[Task brief]: Exactly as written and without the pictures, output the entries below.

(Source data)
============================================================
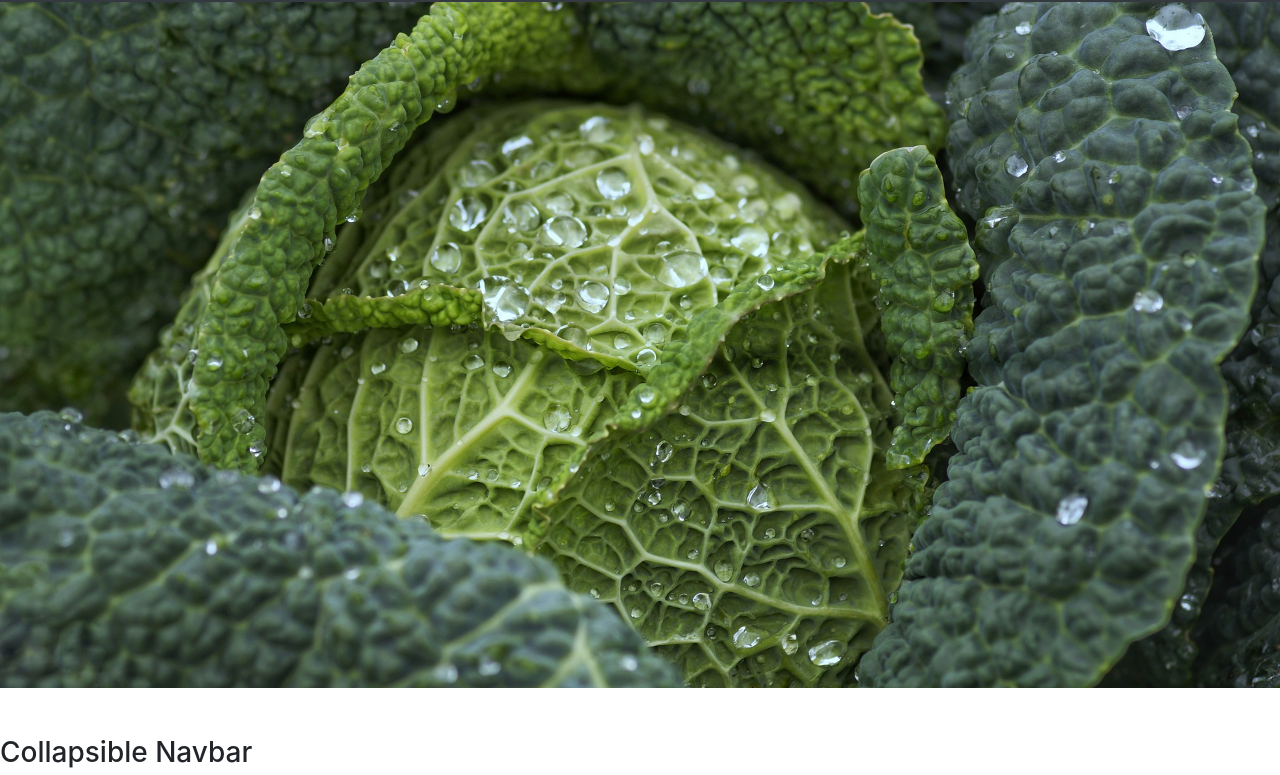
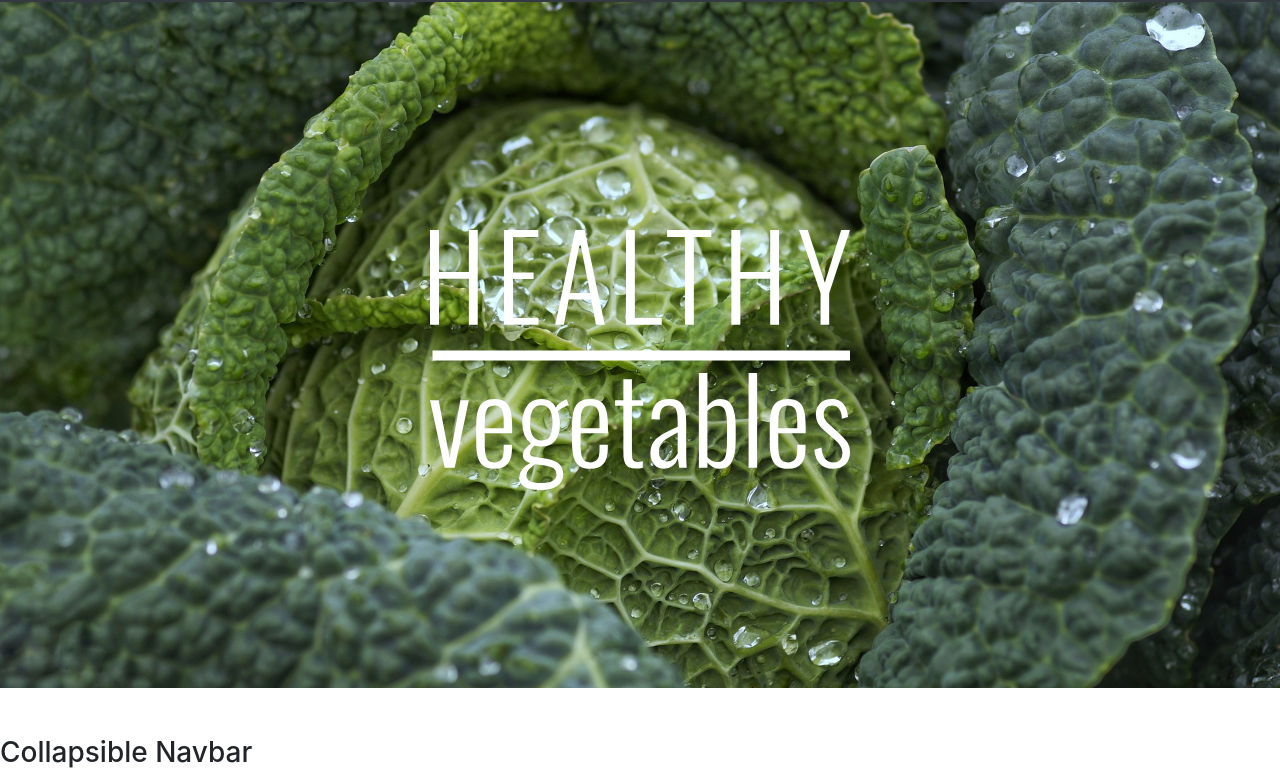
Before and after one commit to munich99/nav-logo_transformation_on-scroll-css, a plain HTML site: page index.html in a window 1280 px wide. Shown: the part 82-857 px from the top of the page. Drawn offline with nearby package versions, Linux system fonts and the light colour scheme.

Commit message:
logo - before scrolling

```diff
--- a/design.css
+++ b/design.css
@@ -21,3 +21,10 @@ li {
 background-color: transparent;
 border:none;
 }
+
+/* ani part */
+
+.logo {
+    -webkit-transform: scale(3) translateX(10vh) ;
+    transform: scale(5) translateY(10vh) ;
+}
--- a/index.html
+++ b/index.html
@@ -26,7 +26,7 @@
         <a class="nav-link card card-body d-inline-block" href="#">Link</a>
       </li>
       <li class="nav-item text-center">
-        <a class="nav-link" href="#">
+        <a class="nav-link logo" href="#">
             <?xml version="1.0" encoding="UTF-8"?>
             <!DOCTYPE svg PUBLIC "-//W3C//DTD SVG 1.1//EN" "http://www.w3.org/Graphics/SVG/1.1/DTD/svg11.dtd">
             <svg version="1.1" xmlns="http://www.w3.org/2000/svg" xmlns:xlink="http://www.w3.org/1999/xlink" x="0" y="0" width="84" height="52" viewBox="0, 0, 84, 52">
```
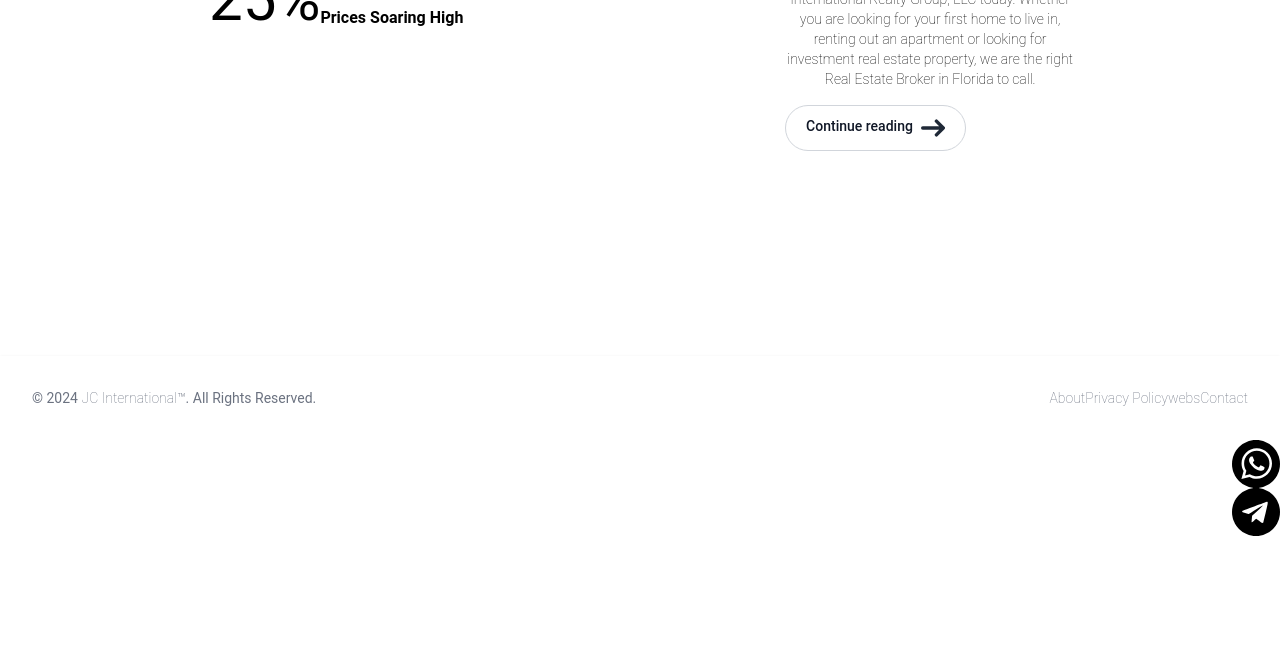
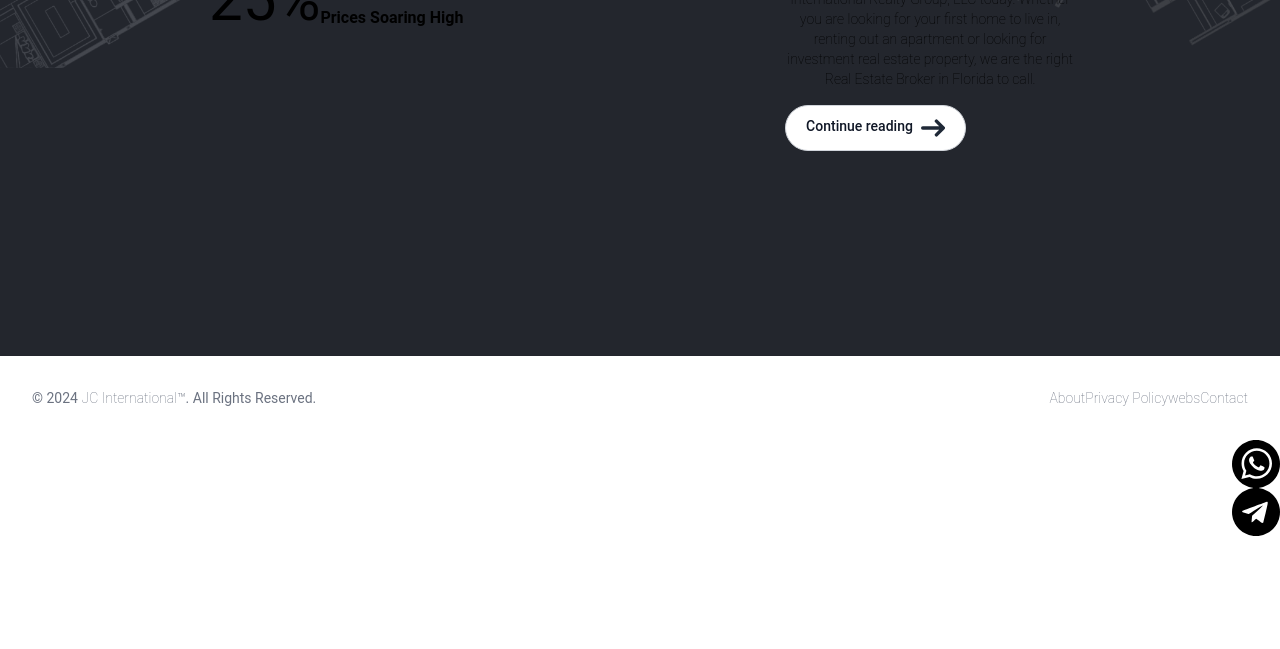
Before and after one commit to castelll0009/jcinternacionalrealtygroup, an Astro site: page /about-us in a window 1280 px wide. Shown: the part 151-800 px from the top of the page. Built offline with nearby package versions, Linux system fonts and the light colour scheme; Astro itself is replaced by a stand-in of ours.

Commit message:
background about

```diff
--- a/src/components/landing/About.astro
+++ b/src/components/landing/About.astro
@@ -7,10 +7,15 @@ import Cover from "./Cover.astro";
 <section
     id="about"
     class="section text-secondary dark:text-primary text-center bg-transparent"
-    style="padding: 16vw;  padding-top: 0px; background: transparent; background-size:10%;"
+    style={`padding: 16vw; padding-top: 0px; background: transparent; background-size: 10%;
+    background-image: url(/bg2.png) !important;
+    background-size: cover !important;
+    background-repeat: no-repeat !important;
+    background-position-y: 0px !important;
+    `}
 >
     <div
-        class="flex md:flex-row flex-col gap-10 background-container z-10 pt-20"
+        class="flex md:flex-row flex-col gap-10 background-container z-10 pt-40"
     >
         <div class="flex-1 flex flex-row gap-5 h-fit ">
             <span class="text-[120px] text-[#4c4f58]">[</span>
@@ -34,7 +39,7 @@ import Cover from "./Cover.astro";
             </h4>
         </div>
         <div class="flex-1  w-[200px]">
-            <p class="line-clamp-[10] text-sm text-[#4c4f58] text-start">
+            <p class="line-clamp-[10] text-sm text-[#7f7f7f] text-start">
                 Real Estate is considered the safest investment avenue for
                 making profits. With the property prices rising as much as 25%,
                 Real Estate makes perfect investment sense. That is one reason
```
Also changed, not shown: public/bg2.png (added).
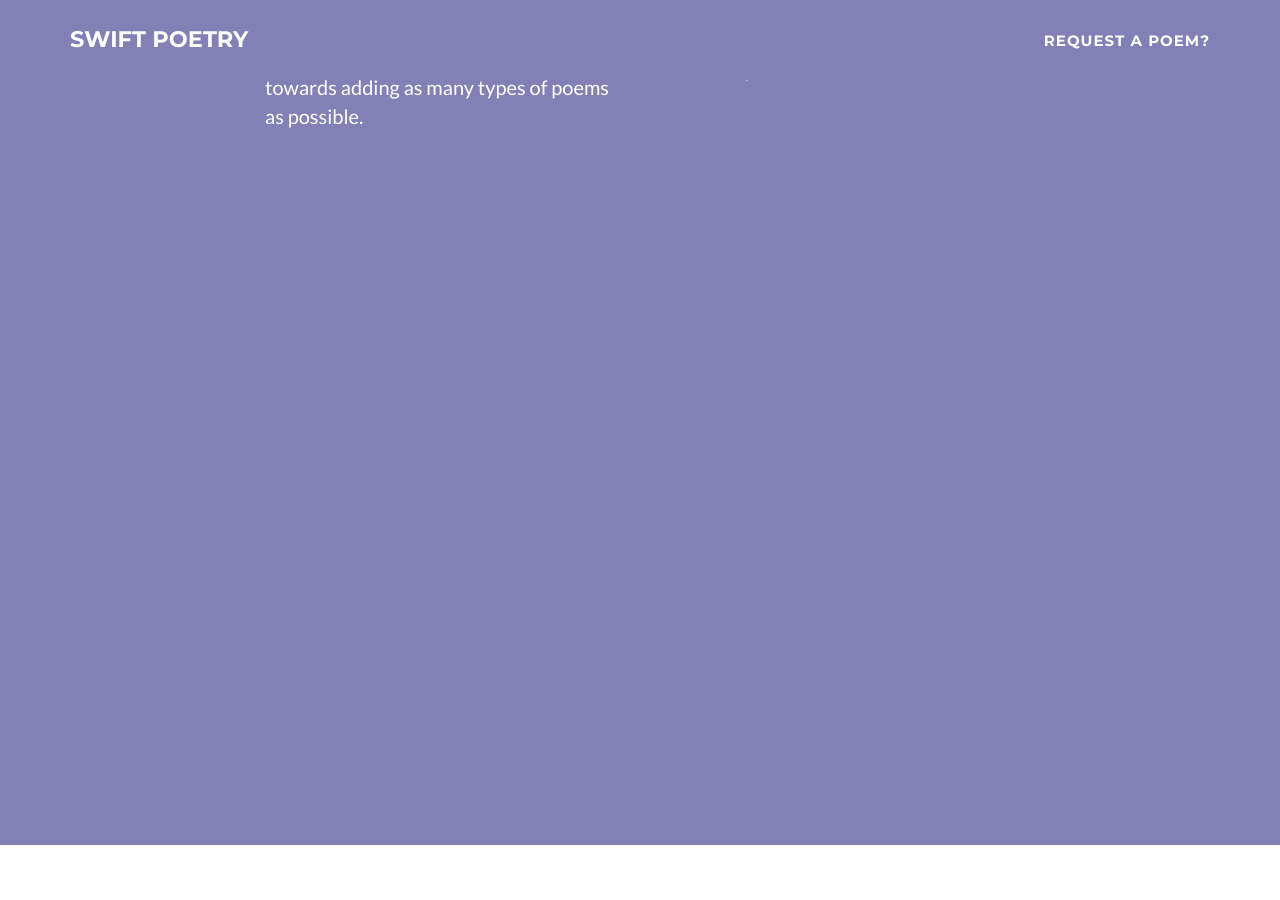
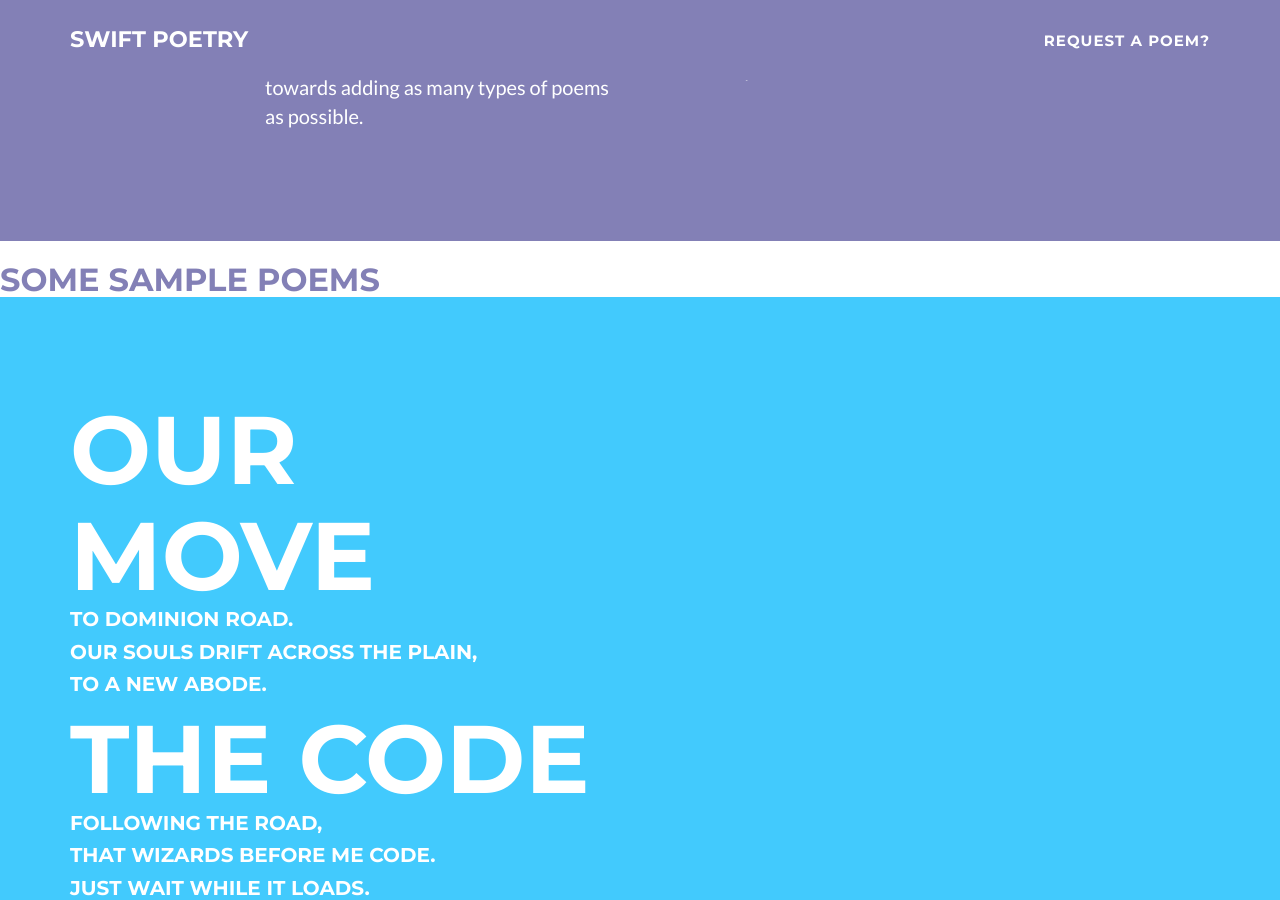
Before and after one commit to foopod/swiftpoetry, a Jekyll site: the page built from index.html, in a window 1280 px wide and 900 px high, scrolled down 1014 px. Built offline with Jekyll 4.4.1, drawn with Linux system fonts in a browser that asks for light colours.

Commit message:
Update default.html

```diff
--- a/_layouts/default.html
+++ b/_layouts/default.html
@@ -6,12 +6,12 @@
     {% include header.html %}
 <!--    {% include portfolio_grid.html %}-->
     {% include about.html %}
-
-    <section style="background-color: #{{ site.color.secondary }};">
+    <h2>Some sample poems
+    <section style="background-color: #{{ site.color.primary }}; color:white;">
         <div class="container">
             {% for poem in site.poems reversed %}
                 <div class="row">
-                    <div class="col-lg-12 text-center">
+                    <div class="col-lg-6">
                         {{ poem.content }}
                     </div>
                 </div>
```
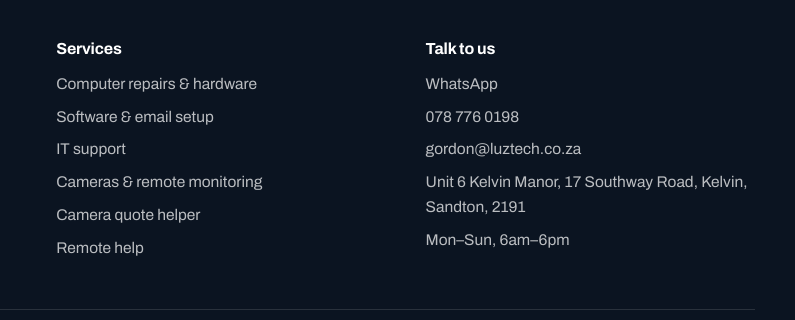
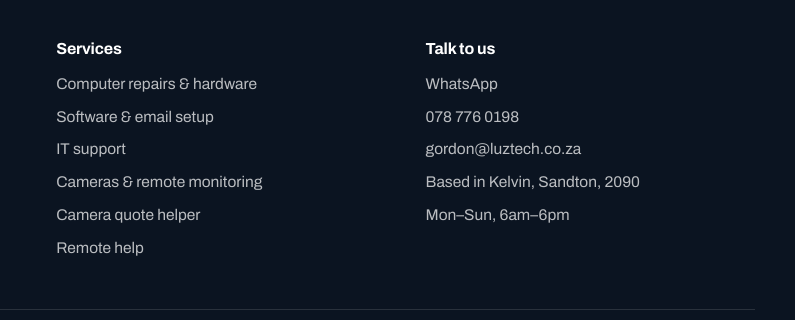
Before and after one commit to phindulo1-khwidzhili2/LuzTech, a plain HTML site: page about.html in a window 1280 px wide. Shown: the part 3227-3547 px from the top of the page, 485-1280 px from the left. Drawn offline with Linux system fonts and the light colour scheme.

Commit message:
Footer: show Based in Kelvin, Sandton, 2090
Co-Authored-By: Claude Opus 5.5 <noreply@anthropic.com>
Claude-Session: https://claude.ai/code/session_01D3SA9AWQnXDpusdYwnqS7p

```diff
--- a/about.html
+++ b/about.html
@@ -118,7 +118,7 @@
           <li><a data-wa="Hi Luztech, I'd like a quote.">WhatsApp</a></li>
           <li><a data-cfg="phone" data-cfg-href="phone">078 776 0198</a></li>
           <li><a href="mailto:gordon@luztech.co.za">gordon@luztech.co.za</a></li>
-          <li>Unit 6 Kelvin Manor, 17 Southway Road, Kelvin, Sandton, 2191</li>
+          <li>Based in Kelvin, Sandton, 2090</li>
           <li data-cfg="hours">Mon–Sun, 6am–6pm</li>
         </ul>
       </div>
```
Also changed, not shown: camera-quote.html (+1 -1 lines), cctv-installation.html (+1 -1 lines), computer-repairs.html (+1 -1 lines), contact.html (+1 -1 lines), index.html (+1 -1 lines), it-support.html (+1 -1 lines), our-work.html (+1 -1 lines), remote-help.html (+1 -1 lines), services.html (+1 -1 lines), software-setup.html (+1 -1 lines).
============================================================
[Output for this exercise]:
Before and after one commit to munich99/nav-logo_transformation_on-scroll-css, a plain HTML site: page index.html in a window 1280 px wide. Shown: the part 82-857 px from the top of the page. Drawn offline with nearby package versions, Linux system fonts and the light colour scheme.

Commit message:
logo - before scrolling

```diff
--- a/design.css
+++ b/design.css
@@ -21,3 +21,10 @@ li {
 background-color: transparent;
 border:none;
 }
+
+/* ani part */
+
+.logo {
+    -webkit-transform: scale(3) translateX(10vh) ;
+    transform: scale(5) translateY(10vh) ;
+}
--- a/index.html
+++ b/index.html
@@ -26,7 +26,7 @@
         <a class="nav-link card card-body d-inline-block" href="#">Link</a>
       </li>
       <li class="nav-item text-center">
-        <a class="nav-link" href="#">
+        <a class="nav-link logo" href="#">
             <?xml version="1.0" encoding="UTF-8"?>
             <!DOCTYPE svg PUBLIC "-//W3C//DTD SVG 1.1//EN" "http://www.w3.org/Graphics/SVG/1.1/DTD/svg11.dtd">
             <svg version="1.1" xmlns="http://www.w3.org/2000/svg" xmlns:xlink="http://www.w3.org/1999/xlink" x="0" y="0" width="84" height="52" viewBox="0, 0, 84, 52">
```
Before and after one commit to castelll0009/jcinternacionalrealtygroup, an Astro site: page /about-us in a window 1280 px wide. Shown: the part 151-800 px from the top of the page. Built offline with nearby package versions, Linux system fonts and the light colour scheme; Astro itself is replaced by a stand-in of ours.

Commit message:
background about

```diff
--- a/src/components/landing/About.astro
+++ b/src/components/landing/About.astro
@@ -7,10 +7,15 @@ import Cover from "./Cover.astro";
 <section
     id="about"
     class="section text-secondary dark:text-primary text-center bg-transparent"
-    style="padding: 16vw;  padding-top: 0px; background: transparent; background-size:10%;"
+    style={`padding: 16vw; padding-top: 0px; background: transparent; background-size: 10%;
+    background-image: url(/bg2.png) !important;
+    background-size: cover !important;
+    background-repeat: no-repeat !important;
+    background-position-y: 0px !important;
+    `}
 >
     <div
-        class="flex md:flex-row flex-col gap-10 background-container z-10 pt-20"
+        class="flex md:flex-row flex-col gap-10 background-container z-10 pt-40"
     >
         <div class="flex-1 flex flex-row gap-5 h-fit ">
             <span class="text-[120px] text-[#4c4f58]">[</span>
@@ -34,7 +39,7 @@ import Cover from "./Cover.astro";
             </h4>
         </div>
         <div class="flex-1  w-[200px]">
-            <p class="line-clamp-[10] text-sm text-[#4c4f58] text-start">
+            <p class="line-clamp-[10] text-sm text-[#7f7f7f] text-start">
                 Real Estate is considered the safest investment avenue for
                 making profits. With the property prices rising as much as 25%,
                 Real Estate makes perfect investment sense. That is one reason
```
Also changed, not shown: public/bg2.png (added).
Before and after one commit to foopod/swiftpoetry, a Jekyll site: the page built from index.html, in a window 1280 px wide and 900 px high, scrolled down 1014 px. Built offline with Jekyll 4.4.1, drawn with Linux system fonts in a browser that asks for light colours.

Commit message:
Update default.html

```diff
--- a/_layouts/default.html
+++ b/_layouts/default.html
@@ -6,12 +6,12 @@
     {% include header.html %}
 <!--    {% include portfolio_grid.html %}-->
     {% include about.html %}
-
-    <section style="background-color: #{{ site.color.secondary }};">
+    <h2>Some sample poems
+    <section style="background-color: #{{ site.color.primary }}; color:white;">
         <div class="container">
             {% for poem in site.poems reversed %}
                 <div class="row">
-                    <div class="col-lg-12 text-center">
+                    <div class="col-lg-6">
                         {{ poem.content }}
                     </div>
                 </div>
```
Before and after one commit to phindulo1-khwidzhili2/LuzTech, a plain HTML site: page about.html in a window 1280 px wide. Shown: the part 3227-3547 px from the top of the page, 485-1280 px from the left. Drawn offline with Linux system fonts and the light colour scheme.

Commit message:
Footer: show Based in Kelvin, Sandton, 2090
Co-Authored-By: Claude Opus 5.5 <noreply@anthropic.com>
Claude-Session: https://claude.ai/code/session_01D3SA9AWQnXDpusdYwnqS7p

```diff
--- a/about.html
+++ b/about.html
@@ -118,7 +118,7 @@
           <li><a data-wa="Hi Luztech, I'd like a quote.">WhatsApp</a></li>
           <li><a data-cfg="phone" data-cfg-href="phone">078 776 0198</a></li>
           <li><a href="mailto:gordon@luztech.co.za">gordon@luztech.co.za</a></li>
-          <li>Unit 6 Kelvin Manor, 17 Southway Road, Kelvin, Sandton, 2191</li>
+          <li>Based in Kelvin, Sandton, 2090</li>
           <li data-cfg="hours">Mon–Sun, 6am–6pm</li>
         </ul>
       </div>
```
Also changed, not shown: camera-quote.html (+1 -1 lines), cctv-installation.html (+1 -1 lines), computer-repairs.html (+1 -1 lines), contact.html (+1 -1 lines), index.html (+1 -1 lines), it-support.html (+1 -1 lines), our-work.html (+1 -1 lines), remote-help.html (+1 -1 lines), services.html (+1 -1 lines), software-setup.html (+1 -1 lines).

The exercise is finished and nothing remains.